▶ _WORK TO COMPLETE_: Report back every line in the data that includes the string "minimum".

◆ ◆ ◆ ◆ ◆ ◆ ◆

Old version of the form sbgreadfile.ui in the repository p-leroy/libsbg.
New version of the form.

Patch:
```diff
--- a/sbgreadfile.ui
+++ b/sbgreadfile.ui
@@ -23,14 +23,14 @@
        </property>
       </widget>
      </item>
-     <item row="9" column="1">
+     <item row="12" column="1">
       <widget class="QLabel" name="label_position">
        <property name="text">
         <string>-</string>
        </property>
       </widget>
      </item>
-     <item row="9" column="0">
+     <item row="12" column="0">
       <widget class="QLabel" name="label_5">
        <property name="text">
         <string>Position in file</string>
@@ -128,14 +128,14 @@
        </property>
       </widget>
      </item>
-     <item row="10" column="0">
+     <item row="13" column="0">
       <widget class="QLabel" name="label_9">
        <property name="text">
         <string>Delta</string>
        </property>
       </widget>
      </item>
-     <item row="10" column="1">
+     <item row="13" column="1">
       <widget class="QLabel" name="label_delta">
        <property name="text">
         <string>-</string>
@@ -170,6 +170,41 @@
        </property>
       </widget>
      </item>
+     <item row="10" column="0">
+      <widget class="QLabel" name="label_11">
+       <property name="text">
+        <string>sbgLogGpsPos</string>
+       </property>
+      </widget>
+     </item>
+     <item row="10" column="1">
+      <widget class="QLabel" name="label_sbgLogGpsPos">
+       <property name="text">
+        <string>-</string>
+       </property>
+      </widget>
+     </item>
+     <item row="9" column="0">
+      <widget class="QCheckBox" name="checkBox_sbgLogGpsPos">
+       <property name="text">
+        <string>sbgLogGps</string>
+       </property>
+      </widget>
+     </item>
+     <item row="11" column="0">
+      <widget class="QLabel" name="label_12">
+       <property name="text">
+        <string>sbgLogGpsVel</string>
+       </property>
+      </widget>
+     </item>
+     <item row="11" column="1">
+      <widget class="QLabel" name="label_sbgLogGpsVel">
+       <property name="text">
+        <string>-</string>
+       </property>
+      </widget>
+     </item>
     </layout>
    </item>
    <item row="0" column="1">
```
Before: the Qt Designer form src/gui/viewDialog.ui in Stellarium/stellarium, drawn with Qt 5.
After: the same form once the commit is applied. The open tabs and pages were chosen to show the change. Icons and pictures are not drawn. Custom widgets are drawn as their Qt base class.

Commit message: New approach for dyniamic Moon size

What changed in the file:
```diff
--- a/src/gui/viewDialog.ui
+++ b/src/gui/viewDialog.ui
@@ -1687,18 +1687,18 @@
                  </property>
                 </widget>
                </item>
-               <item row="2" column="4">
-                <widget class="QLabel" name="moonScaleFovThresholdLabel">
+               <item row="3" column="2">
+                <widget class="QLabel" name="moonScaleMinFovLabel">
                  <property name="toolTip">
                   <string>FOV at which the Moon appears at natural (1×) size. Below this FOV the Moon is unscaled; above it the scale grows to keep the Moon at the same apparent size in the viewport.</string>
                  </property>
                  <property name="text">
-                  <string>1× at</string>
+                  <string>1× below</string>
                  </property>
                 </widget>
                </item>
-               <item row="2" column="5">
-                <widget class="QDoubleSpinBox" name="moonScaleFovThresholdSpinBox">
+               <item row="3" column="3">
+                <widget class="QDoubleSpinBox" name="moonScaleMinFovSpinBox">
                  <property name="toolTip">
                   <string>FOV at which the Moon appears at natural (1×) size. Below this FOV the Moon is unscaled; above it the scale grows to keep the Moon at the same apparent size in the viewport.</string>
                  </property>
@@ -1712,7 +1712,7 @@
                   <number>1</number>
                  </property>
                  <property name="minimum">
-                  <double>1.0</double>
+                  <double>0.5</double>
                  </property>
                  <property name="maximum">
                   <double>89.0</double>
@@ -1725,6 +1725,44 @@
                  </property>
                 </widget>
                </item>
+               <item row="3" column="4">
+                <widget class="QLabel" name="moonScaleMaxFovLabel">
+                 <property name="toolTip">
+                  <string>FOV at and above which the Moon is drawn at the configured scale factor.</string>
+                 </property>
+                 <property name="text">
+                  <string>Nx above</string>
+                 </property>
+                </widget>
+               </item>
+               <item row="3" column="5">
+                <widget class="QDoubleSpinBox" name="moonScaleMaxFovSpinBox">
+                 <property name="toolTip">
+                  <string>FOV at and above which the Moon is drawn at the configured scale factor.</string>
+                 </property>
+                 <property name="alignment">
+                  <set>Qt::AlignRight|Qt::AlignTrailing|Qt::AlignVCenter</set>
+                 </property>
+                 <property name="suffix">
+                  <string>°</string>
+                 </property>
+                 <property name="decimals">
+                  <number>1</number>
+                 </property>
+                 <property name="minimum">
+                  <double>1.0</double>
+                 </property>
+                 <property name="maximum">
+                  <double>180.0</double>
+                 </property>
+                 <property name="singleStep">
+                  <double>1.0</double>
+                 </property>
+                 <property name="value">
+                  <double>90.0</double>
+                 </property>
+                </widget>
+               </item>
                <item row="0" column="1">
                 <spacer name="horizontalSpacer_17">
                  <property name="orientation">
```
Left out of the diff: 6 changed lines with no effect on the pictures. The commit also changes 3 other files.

◆ ◆ ◆ ◆ ◆ ◆ ◆

▶ _RESPONSE FOR THIS EXERCISE_:
                  <property name="minimum">
+                 <property name="minimum">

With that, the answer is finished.